Courtesy of Euglena
Euglena has achieved certification against the standard for its farm producing microalgae on Ishigaki island in Okinawa, Japan, following an audit by Amita, an independent third-party Conformity Assessment Body (CAB). The certification means that Euglena. is minimizing the environmental impacts of its farm, and operating in a way that is beneficial to workers and local communities.
The company mainly produces two species of microalgae, known as /Euglena/ and /C//hlorella,/ at its on-shore production facility in Ishigaki, and researches and promotes a number of uses for the micro-organisms containing various nutrients such as vitamins and amino acids.
Euglena is researching the use of oil extracted from the microalgae as jet and diesel fuel, with plans for producing and supplying them for practical use in commercial aviation and public transport, demonstrating the many and varied uses of algae products.
“This is an important milestone after a great deal of hard work and close collaboration between ASC and MSC, and I’d like to congratulate Euglena on itsachievement,” said Chris Ninnes, CEO of ASC. “The ASC-MSC standard aims to help ensure that these important products can be harvested in a way that benefits everyone.”
“The innovative use of seaweed and microalgae has huge potential to contribute to food security, a healthy ocean and the achievement of several of the Sustainable Development Goals more broadly,” said Rupert Howes, CEO of the MSC.

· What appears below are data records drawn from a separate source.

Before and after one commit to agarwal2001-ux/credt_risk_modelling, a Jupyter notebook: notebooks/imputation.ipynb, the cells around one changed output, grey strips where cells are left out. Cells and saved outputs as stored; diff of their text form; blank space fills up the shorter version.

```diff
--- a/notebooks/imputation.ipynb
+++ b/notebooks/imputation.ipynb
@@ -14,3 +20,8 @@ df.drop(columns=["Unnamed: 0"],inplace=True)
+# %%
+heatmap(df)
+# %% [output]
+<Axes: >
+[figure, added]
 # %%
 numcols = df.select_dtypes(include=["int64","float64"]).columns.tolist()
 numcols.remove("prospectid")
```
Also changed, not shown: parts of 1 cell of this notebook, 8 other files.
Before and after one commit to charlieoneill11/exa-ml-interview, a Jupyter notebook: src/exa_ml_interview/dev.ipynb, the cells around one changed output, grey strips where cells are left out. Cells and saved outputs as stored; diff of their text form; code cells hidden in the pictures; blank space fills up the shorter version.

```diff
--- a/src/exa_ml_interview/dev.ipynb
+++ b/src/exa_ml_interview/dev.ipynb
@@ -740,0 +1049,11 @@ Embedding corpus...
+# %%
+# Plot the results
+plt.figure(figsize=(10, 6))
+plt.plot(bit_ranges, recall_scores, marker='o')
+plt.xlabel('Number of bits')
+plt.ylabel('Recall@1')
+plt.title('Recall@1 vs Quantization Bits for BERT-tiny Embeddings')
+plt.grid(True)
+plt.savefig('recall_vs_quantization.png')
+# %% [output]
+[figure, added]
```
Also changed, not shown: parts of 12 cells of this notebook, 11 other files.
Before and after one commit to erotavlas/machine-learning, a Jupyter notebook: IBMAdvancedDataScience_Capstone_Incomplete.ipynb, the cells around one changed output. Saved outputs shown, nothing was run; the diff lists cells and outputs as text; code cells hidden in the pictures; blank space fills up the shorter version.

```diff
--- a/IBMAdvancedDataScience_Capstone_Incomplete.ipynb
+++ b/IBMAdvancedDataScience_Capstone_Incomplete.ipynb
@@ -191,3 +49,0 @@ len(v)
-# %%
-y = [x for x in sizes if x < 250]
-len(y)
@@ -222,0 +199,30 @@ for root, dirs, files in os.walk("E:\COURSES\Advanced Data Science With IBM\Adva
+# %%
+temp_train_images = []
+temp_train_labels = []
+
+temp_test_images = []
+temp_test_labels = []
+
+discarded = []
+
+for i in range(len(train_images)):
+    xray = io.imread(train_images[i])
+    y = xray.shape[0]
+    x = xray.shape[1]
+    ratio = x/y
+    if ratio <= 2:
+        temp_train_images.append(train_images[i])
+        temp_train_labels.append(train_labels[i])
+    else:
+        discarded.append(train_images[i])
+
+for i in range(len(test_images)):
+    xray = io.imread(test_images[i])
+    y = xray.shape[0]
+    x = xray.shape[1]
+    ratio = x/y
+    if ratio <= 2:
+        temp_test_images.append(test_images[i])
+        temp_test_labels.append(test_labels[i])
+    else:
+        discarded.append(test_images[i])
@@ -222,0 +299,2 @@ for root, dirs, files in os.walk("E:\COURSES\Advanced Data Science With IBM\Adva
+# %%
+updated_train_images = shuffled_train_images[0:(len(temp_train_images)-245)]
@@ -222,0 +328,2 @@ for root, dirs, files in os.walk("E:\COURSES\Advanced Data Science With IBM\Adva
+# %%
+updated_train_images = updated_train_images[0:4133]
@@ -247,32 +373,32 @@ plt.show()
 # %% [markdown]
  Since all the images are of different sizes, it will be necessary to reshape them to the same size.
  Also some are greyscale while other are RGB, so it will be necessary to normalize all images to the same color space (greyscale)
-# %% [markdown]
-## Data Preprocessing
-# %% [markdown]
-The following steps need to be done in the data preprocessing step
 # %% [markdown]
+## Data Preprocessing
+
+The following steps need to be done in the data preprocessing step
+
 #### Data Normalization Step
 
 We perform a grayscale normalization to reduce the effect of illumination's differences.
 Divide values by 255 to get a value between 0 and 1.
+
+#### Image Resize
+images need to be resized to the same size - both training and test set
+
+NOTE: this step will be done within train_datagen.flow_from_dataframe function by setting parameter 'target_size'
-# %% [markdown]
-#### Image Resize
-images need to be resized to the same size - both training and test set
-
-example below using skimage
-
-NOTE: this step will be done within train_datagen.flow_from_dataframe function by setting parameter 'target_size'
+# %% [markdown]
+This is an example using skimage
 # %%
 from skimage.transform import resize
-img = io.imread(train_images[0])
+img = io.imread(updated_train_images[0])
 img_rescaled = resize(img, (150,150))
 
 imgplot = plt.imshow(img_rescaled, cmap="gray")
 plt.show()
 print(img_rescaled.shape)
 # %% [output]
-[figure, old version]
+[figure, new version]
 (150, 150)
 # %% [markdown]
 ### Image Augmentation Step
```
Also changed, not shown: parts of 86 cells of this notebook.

Building on each other’s expertise in standard setting and seafood certification, the ASC and MSC worked together for over two years to develop a standard for environmentally sustainable and socially responsible farming and wild harvest of seaweed and algae.
The standard brings together expertise in sustainable fishing and responsible aquaculture, and is the first joint ASC-MSC standard. Launched in February 2018, it will help to protect marine environments and secure the livelihoods of those who depend on them by recognizing and rewarding sustainable and socially responsible seaweed and algae production.
In addition to healthcare products and biofuels, the microalgae produced at the newly-certified farm could have many other applications, including as an environmentally-friendly feed for both aquaculture and agriculture. Its high carbon capture capability may also render it useful in green technology.
The United Nations Food and Agriculture Organization (FAO) estimates that the seaweeds and other algae harvested every year have a total value of $5.65 billion.